» Given data
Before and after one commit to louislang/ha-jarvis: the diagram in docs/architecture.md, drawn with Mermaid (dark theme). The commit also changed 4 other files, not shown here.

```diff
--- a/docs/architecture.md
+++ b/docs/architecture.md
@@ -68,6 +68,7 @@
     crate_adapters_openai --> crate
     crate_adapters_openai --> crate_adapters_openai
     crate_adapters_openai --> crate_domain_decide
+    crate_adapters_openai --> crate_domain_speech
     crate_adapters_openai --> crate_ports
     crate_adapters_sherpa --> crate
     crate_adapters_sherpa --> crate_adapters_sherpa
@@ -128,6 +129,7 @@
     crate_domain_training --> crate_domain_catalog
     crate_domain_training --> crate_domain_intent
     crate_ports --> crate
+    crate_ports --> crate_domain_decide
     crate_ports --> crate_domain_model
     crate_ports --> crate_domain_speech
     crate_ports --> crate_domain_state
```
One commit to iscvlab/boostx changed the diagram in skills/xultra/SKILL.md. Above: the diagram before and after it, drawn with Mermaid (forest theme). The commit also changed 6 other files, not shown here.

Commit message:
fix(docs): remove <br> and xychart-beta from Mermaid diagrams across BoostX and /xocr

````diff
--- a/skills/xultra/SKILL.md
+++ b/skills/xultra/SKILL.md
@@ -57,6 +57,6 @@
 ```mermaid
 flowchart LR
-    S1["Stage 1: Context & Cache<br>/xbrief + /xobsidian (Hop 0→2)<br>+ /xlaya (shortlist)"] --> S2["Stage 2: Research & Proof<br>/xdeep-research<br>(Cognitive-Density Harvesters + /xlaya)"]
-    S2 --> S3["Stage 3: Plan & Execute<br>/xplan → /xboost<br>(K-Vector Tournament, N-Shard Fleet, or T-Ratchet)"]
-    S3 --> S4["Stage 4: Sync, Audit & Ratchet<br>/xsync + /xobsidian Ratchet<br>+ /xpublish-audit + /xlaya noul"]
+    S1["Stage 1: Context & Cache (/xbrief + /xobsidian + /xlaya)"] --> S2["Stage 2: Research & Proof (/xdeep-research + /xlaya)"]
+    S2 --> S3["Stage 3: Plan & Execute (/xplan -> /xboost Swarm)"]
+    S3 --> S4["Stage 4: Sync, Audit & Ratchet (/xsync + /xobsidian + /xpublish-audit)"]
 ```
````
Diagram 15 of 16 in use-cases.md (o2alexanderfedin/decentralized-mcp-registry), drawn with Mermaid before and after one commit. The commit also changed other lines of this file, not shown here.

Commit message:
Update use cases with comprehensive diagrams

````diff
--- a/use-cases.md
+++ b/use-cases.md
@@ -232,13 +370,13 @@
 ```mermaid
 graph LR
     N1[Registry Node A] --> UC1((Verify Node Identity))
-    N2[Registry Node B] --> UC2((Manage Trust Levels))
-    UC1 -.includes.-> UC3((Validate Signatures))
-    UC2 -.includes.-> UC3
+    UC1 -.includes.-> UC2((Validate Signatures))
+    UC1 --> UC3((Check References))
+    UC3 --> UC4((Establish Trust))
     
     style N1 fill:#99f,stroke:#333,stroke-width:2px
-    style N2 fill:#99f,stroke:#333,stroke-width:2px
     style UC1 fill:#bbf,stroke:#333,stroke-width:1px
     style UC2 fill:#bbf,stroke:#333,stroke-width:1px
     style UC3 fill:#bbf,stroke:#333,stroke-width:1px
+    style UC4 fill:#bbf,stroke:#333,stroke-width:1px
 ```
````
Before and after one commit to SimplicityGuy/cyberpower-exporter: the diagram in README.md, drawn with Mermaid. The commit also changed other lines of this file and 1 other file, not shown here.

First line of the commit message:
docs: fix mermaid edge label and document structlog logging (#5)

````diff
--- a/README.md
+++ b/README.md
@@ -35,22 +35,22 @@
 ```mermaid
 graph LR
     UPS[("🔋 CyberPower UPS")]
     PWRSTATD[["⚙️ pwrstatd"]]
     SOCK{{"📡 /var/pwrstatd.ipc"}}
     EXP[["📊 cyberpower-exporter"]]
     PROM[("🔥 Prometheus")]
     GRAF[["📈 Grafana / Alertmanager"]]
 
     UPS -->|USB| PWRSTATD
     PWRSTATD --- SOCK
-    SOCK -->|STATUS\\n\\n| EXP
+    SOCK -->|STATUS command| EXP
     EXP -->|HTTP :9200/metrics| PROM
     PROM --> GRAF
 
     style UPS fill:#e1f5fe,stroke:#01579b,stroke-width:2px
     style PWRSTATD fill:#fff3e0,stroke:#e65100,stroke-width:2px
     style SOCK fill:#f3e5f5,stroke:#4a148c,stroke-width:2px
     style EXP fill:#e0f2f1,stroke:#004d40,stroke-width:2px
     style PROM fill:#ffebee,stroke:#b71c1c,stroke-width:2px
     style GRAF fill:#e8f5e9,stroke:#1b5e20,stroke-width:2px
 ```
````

» Goal of the exercise
The material must be written out again in full and without changes.

» Your solution
Before and after one commit to louislang/ha-jarvis: the diagram in docs/architecture.md, drawn with Mermaid (dark theme). The commit also changed 4 other files, not shown here.

```diff
--- a/docs/architecture.md
+++ b/docs/architecture.md
@@ -68,6 +68,7 @@
     crate_adapters_openai --> crate
     crate_adapters_openai --> crate_adapters_openai
     crate_adapters_openai --> crate_domain_decide
+    crate_adapters_openai --> crate_domain_speech
     crate_adapters_openai --> crate_ports
     crate_adapters_sherpa --> crate
     crate_adapters_sherpa --> crate_adapters_sherpa
@@ -128,6 +129,7 @@
     crate_domain_training --> crate_domain_catalog
     crate_domain_training --> crate_domain_intent
     crate_ports --> crate
+    crate_ports --> crate_domain_decide
     crate_ports --> crate_domain_model
     crate_ports --> crate_domain_speech
     crate_ports --> crate_domain_state
```
One commit to iscvlab/boostx changed the diagram in skills/xultra/SKILL.md. Above: the diagram before and after it, drawn with Mermaid (forest theme). The commit also changed 6 other files, not shown here.

Commit message:
fix(docs): remove <br> and xychart-beta from Mermaid diagrams across BoostX and /xocr

````diff
--- a/skills/xultra/SKILL.md
+++ b/skills/xultra/SKILL.md
@@ -57,6 +57,6 @@
 ```mermaid
 flowchart LR
-    S1["Stage 1: Context & Cache<br>/xbrief + /xobsidian (Hop 0→2)<br>+ /xlaya (shortlist)"] --> S2["Stage 2: Research & Proof<br>/xdeep-research<br>(Cognitive-Density Harvesters + /xlaya)"]
-    S2 --> S3["Stage 3: Plan & Execute<br>/xplan → /xboost<br>(K-Vector Tournament, N-Shard Fleet, or T-Ratchet)"]
-    S3 --> S4["Stage 4: Sync, Audit & Ratchet<br>/xsync + /xobsidian Ratchet<br>+ /xpublish-audit + /xlaya noul"]
+    S1["Stage 1: Context & Cache (/xbrief + /xobsidian + /xlaya)"] --> S2["Stage 2: Research & Proof (/xdeep-research + /xlaya)"]
+    S2 --> S3["Stage 3: Plan & Execute (/xplan -> /xboost Swarm)"]
+    S3 --> S4["Stage 4: Sync, Audit & Ratchet (/xsync + /xobsidian + /xpublish-audit)"]
 ```
````
Diagram 15 of 16 in use-cases.md (o2alexanderfedin/decentralized-mcp-registry), drawn with Mermaid before and after one commit. The commit also changed other lines of this file, not shown here.

Commit message:
Update use cases with comprehensive diagrams

````diff
--- a/use-cases.md
+++ b/use-cases.md
@@ -232,13 +370,13 @@
 ```mermaid
 graph LR
     N1[Registry Node A] --> UC1((Verify Node Identity))
-    N2[Registry Node B] --> UC2((Manage Trust Levels))
-    UC1 -.includes.-> UC3((Validate Signatures))
-    UC2 -.includes.-> UC3
+    UC1 -.includes.-> UC2((Validate Signatures))
+    UC1 --> UC3((Check References))
+    UC3 --> UC4((Establish Trust))
     
     style N1 fill:#99f,stroke:#333,stroke-width:2px
-    style N2 fill:#99f,stroke:#333,stroke-width:2px
     style UC1 fill:#bbf,stroke:#333,stroke-width:1px
     style UC2 fill:#bbf,stroke:#333,stroke-width:1px
     style UC3 fill:#bbf,stroke:#333,stroke-width:1px
+    style UC4 fill:#bbf,stroke:#333,stroke-width:1px
 ```
````
Before and after one commit to SimplicityGuy/cyberpower-exporter: the diagram in README.md, drawn with Mermaid. The commit also changed other lines of this file and 1 other file, not shown here.

First line of the commit message:
docs: fix mermaid edge label and document structlog logging (#5)

````diff
--- a/README.md
+++ b/README.md
@@ -35,22 +35,22 @@
 ```mermaid
 graph LR
     UPS[("🔋 CyberPower UPS")]
     PWRSTATD[["⚙️ pwrstatd"]]
     SOCK{{"📡 /var/pwrstatd.ipc"}}
     EXP[["📊 cyberpower-exporter"]]
     PROM[("🔥 Prometheus")]
     GRAF[["📈 Grafana / Alertmanager"]]
 
     UPS -->|USB| PWRSTATD
     PWRSTATD --- SOCK
-    SOCK -->|STATUS\\n\\n| EXP
+    SOCK -->|STATUS command| EXP
     EXP -->|HTTP :9200/metrics| PROM
     PROM --> GRAF
 
     style UPS fill:#e1f5fe,stroke:#01579b,stroke-width:2px
     style PWRSTATD fill:#fff3e0,stroke:#e65100,stroke-width:2px
     style SOCK fill:#f3e5f5,stroke:#4a148c,stroke-width:2px
     style EXP fill:#e0f2f1,stroke:#004d40,stroke-width:2px
     style PROM fill:#ffebee,stroke:#b71c1c,stroke-width:2px
     style GRAF fill:#e8f5e9,stroke:#1b5e20,stroke-width:2px
 ```
````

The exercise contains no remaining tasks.